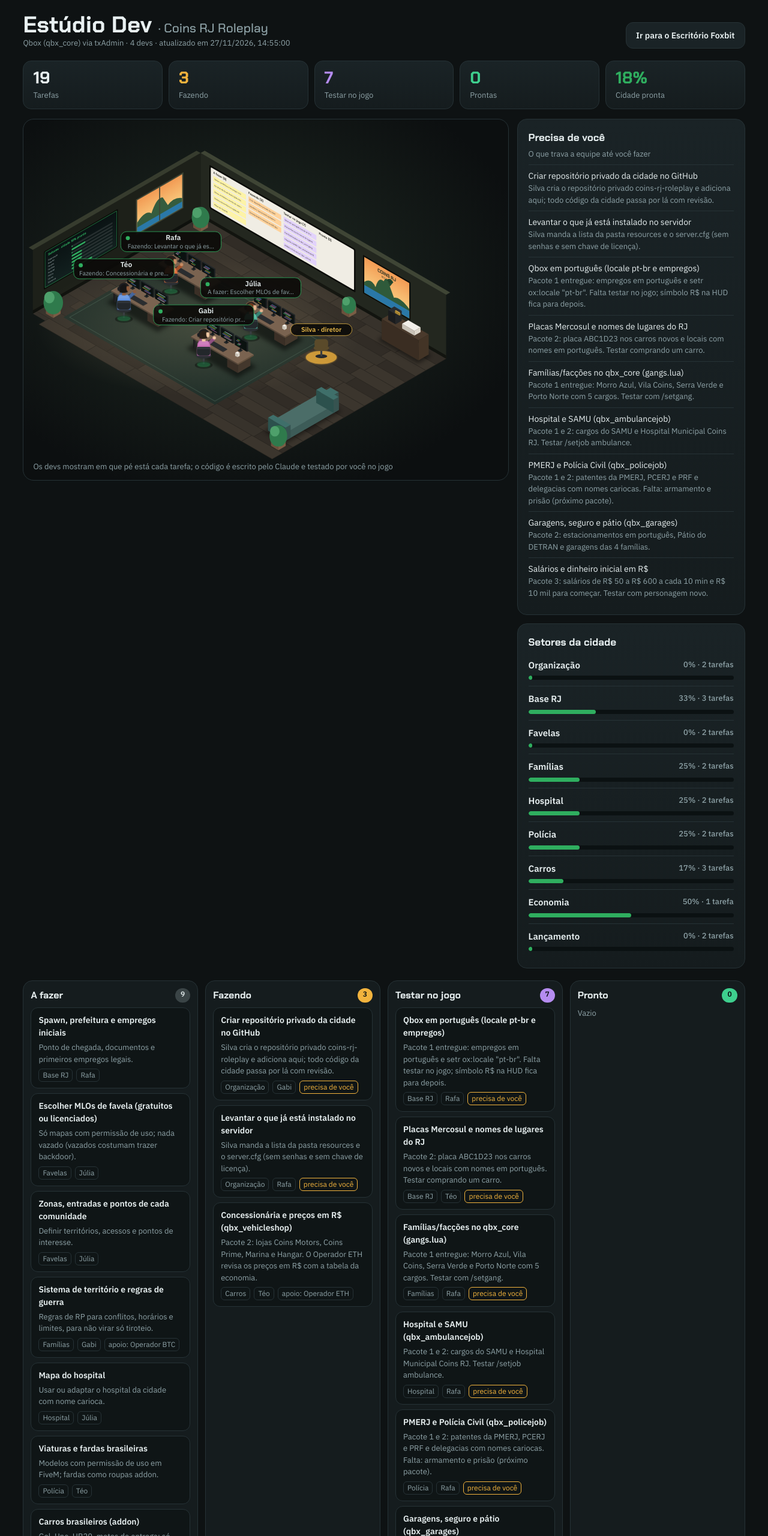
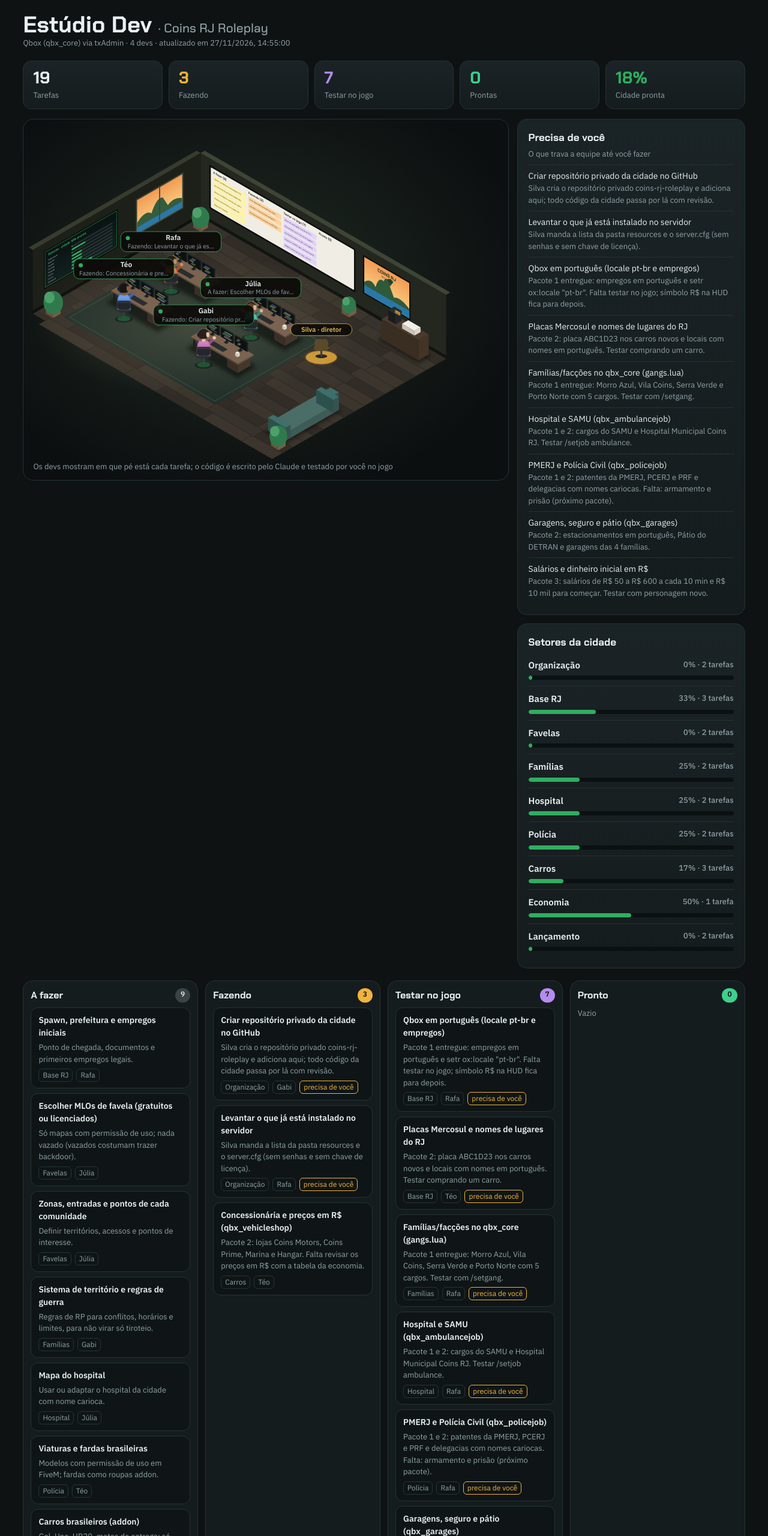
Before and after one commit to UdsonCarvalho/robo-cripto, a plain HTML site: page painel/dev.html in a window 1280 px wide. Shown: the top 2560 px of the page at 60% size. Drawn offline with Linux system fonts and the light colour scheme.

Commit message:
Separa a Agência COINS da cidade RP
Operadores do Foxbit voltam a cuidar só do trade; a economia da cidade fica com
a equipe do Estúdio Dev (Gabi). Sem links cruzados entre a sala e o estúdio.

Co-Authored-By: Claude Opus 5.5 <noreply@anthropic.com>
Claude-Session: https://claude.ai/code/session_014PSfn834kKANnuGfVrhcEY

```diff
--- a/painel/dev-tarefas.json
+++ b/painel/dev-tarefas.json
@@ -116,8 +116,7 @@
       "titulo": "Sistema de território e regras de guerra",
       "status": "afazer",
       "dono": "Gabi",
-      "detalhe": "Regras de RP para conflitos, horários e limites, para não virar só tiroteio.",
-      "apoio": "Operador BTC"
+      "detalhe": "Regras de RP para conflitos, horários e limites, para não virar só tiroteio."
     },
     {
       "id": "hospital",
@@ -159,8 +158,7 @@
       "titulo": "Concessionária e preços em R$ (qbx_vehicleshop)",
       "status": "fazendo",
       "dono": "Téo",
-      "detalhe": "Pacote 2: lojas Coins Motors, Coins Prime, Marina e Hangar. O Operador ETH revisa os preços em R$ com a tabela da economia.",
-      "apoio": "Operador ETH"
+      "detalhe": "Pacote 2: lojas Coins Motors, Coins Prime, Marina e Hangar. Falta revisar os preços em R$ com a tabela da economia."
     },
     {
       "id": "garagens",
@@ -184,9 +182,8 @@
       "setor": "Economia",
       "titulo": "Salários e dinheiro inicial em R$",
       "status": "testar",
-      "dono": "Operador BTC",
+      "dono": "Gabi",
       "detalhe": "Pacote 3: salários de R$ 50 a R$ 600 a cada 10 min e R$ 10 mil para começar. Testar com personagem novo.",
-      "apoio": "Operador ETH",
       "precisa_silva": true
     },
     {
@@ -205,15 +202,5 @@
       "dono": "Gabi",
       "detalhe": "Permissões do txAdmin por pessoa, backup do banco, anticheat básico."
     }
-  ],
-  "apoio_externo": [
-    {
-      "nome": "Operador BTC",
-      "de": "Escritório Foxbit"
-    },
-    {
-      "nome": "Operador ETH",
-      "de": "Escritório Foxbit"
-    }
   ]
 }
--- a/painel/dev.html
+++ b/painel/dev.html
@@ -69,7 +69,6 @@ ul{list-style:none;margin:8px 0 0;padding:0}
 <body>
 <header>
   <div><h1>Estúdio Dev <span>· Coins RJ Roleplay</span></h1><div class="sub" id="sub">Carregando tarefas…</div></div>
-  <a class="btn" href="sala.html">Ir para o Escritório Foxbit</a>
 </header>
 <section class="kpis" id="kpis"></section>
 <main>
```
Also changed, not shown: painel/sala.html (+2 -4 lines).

....

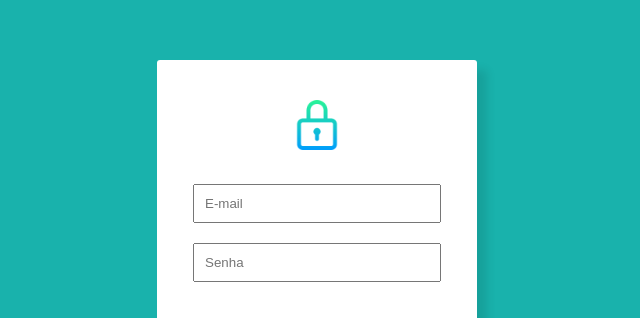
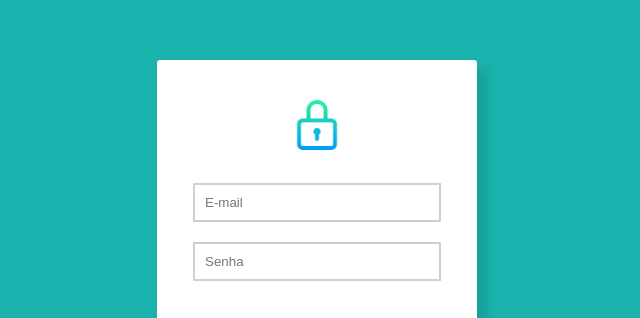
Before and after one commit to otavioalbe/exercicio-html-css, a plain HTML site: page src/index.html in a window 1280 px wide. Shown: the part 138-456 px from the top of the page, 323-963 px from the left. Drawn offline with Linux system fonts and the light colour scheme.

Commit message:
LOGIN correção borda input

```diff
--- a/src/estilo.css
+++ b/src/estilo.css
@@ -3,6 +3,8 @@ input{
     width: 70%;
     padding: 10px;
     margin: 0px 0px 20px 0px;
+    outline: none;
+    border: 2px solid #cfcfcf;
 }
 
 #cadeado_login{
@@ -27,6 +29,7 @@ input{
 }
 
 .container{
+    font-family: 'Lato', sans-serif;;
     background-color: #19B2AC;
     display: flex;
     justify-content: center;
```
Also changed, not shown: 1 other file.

....

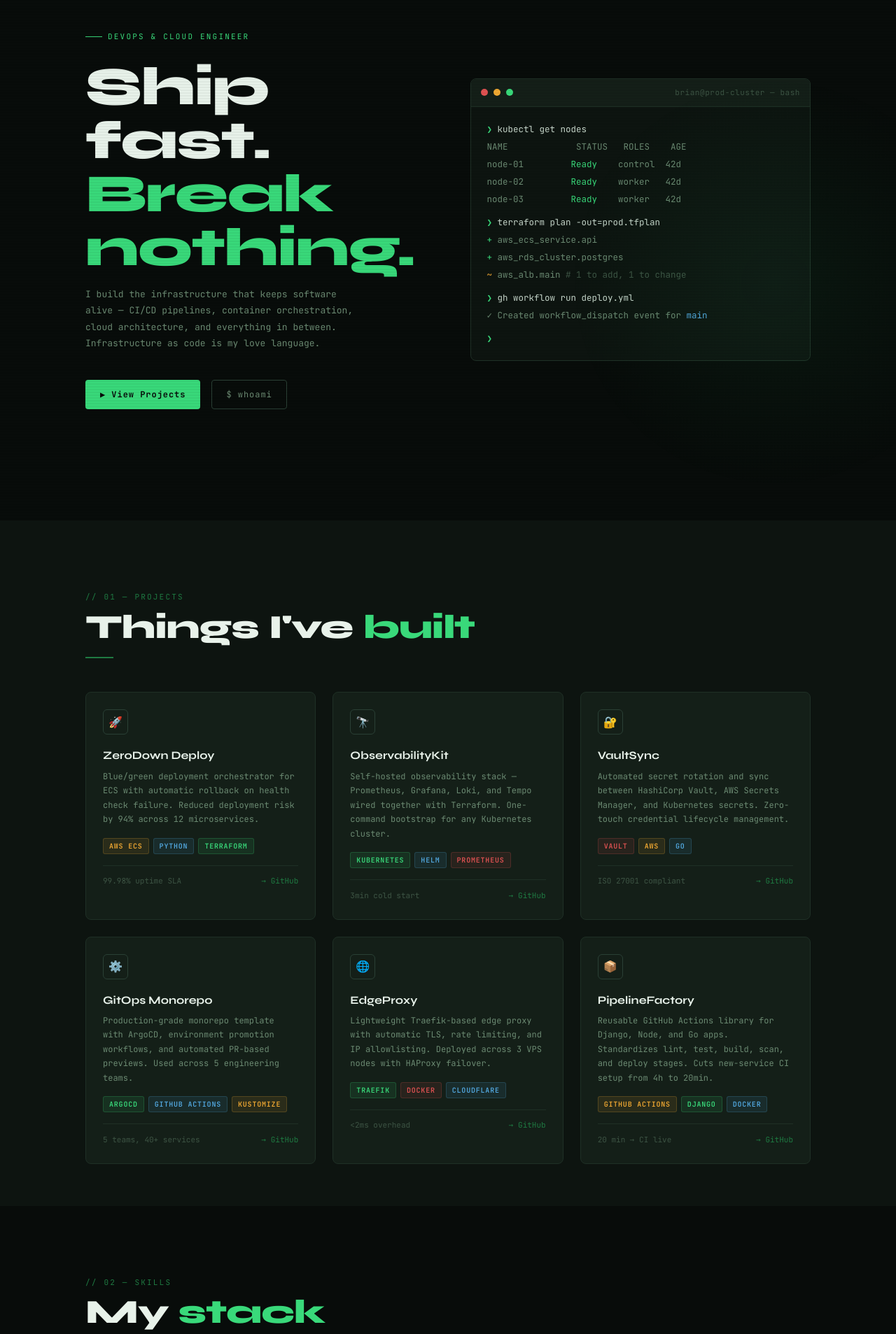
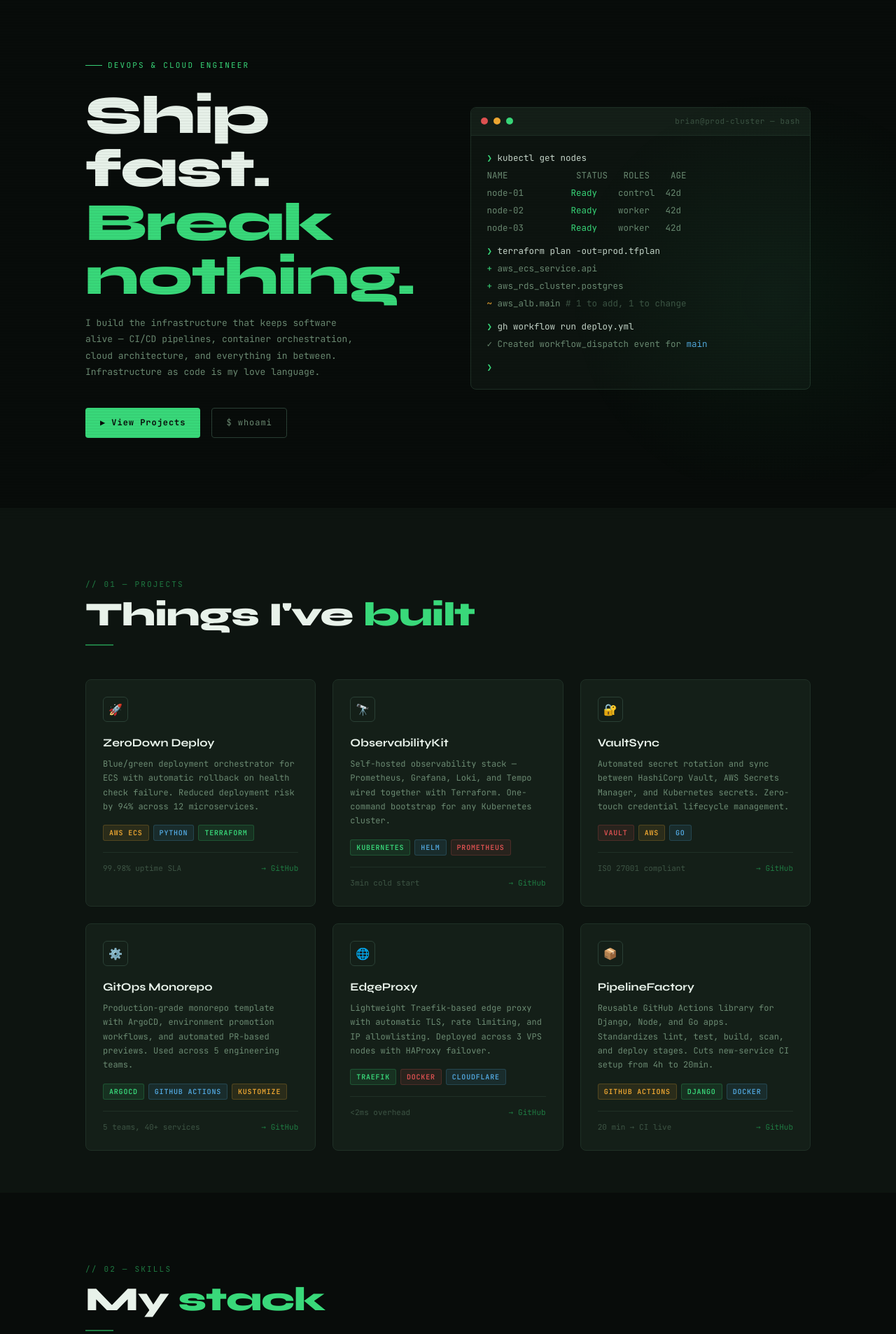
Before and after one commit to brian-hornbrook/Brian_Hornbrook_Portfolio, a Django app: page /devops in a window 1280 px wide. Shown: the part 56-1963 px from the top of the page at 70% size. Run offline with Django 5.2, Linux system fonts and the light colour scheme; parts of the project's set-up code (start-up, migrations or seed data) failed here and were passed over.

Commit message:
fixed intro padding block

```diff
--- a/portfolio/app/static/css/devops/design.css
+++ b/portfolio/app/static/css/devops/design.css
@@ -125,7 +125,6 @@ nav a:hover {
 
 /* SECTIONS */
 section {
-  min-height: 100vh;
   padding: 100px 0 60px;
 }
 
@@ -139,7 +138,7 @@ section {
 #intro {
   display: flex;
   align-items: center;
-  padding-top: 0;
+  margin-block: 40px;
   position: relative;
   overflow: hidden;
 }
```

....

### EXERCISE DESCRIPTION
Only lines containing the word "painel" matter here: count them in the entries and give the number, nothing else.

### EXERCISE ANSWER
6